[Task prompt]
Lines containing the string "some": how many are there below? Answer with the number only.

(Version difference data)
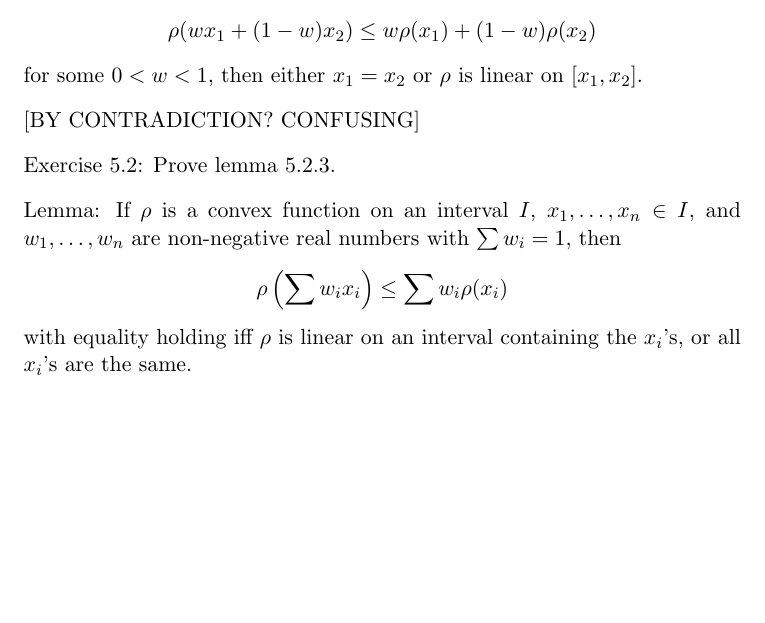
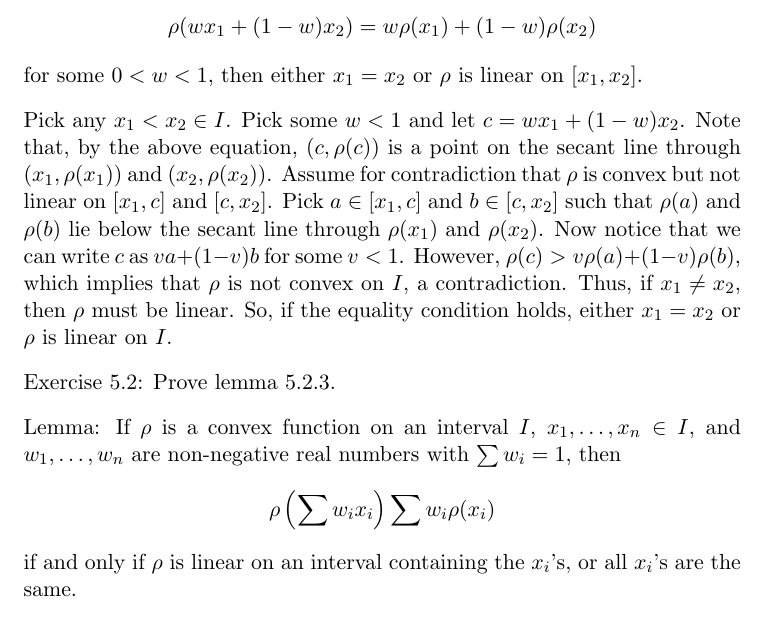
Before and after one commit to codo34/ara-coursework, a LaTeX problem sheet (hw10/main.tex): part of page 2 of 4, cut so that both start at the same text, the shorter picture padded with empty space. Compiled offline with pdfLaTeX.

Commit message:
Finished

```diff
--- a/hw10/main.tex
+++ b/hw10/main.tex
@@ -75,11 +75,23 @@ Exercise 5.1: Prove lemma 5.2.2.
 
 Lemma: If $\rho$ is convex on $I$, and $x_1,x_2\in I$, and equality holds
 \[
-    \rho(wx_1+(1-w)x_2)\leq w\rho(x_1)+(1-w)\rho(x_2)
+    \rho(wx_1+(1-w)x_2) = w\rho(x_1)+(1-w)\rho(x_2)
 \]
 for some $0<w<1$, then either $x_1=x_2$ or $\rho$ is linear on $[x_1,x_2]$.
 
-[BY CONTRADICTION? CONFUSING]
+Pick any $x_1<x_2\in I$.
+Pick some $w<1$ and let $c=wx_1+(1-w)x_2$. Note that, by the above equation,
+$(c,\rho(c))$ is a point on the secant line through
+$(x_1,\rho(x_1))$ and $(x_2,\rho(x_2))$.
+Assume for contradiction that $\rho$ is convex
+but not linear on $[x_1,c]$ and $[c,x_2]$. Pick
+$a\in[x_1,c]$ and $b\in[c,x_2]$ such that $\rho(a)$ and $\rho(b)$ lie
+below the secant line through $\rho(x_1)$ and $\rho(x_2)$.
+Now notice that we can write $c$ as $va+(1-v)b$ for some
+$v<1$. However, $\rho(c)>v\rho(a)+(1-v)\rho(b)$, which implies
+that $\rho$ is not convex on $I$, a contradiction. Thus, if $x_1\neq x_2$,
+then $\rho$ must be linear. So, if the equality condition holds,
+either $x_1=x_2$ or $\rho$ is linear on $I$.
 
 Exercise 5.2: Prove lemma 5.2.3.
 
@@ -87,9 +99,9 @@ Lemma: If $\rho$ is a convex function on an interval $I$,
 $x_1,\ldots,x_n\in I$,
 and $w_1,\ldots,w_n$ are non-negative real numbers with $\sum w_i=1$, then
 \[
-    \rho\left(\sum w_ix_i\right)\leq\sum w_i\rho(x_i)
+    \rho\left(\sum w_ix_i\right)\sum w_i\rho(x_i)
 \]
-with equality holding iff $\rho$ is linear on an interval containing the
+if and only if $\rho$ is linear on an interval containing the
 $x_i$'s, or all $x_i$'s are the same.
 
 We proceed by induction. The base case is where $n=2$, which is true by
```
Also changed, not shown: hw10/main.pdf.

[Task response]
3